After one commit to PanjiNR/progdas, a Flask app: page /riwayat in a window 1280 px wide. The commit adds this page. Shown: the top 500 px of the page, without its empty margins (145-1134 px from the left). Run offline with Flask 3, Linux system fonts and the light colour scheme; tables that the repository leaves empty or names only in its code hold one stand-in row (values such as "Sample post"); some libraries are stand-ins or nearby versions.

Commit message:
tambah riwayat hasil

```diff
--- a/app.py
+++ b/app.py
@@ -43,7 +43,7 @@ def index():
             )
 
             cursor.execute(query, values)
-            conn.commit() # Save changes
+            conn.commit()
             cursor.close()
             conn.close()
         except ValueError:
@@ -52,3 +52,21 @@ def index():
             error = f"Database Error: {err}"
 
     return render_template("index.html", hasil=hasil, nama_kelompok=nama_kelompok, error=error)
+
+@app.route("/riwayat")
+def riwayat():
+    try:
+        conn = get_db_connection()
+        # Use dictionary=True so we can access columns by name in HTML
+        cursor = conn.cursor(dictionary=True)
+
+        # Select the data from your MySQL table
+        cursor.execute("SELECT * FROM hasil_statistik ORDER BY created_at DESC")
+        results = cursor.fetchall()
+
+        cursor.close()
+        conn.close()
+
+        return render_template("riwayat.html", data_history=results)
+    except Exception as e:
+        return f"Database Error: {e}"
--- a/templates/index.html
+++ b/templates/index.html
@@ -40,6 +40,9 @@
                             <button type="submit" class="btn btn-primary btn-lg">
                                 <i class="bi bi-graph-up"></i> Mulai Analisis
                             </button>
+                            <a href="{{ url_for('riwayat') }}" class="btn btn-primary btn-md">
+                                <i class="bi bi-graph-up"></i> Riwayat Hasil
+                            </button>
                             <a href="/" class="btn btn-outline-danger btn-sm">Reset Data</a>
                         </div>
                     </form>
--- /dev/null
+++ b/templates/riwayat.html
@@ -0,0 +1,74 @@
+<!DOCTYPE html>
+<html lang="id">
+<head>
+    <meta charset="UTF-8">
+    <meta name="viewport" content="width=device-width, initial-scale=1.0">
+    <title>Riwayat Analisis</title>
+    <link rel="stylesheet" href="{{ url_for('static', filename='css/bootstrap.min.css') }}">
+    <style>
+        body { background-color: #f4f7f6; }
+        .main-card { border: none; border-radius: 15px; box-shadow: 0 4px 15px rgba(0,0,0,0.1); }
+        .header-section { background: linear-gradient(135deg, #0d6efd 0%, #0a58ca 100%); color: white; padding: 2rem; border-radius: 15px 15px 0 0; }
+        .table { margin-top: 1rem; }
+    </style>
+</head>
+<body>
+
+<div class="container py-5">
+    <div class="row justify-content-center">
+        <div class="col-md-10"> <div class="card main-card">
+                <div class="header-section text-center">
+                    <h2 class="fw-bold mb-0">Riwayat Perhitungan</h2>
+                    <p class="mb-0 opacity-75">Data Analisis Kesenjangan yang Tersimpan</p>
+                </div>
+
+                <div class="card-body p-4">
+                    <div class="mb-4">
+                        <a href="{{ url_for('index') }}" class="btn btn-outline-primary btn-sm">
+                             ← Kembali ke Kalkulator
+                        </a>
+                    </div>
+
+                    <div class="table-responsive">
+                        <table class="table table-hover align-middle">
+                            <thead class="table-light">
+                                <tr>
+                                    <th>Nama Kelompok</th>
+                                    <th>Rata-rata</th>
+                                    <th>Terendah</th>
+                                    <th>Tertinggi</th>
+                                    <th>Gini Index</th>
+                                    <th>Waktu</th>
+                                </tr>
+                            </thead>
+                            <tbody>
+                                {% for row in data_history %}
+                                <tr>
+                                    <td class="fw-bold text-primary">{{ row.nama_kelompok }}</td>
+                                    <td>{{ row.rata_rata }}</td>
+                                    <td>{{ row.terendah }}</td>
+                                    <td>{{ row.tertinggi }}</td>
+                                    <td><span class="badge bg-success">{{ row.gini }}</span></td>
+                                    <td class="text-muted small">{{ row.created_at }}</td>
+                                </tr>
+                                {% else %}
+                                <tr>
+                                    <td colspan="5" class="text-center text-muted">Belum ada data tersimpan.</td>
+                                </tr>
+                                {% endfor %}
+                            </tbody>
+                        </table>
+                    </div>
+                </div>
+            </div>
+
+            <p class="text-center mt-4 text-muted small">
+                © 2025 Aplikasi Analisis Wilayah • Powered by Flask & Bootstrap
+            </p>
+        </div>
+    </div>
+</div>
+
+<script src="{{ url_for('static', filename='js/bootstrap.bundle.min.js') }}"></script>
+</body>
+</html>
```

> **AIM OF THE TASK**
Among the records, find every line holding the word "text" and copy it.

> **RESPONSE BELOW**
+                <div class="header-section text-center">
+                                    <td class="fw-bold text-primary">{{ row.nama_kelompok }}</td>
+                                    <td class="text-muted small">{{ row.created_at }}</td>
+                                    <td colspan="5" class="text-center text-muted">Belum ada data tersimpan.</td>
+            <p class="text-center mt-4 text-muted small">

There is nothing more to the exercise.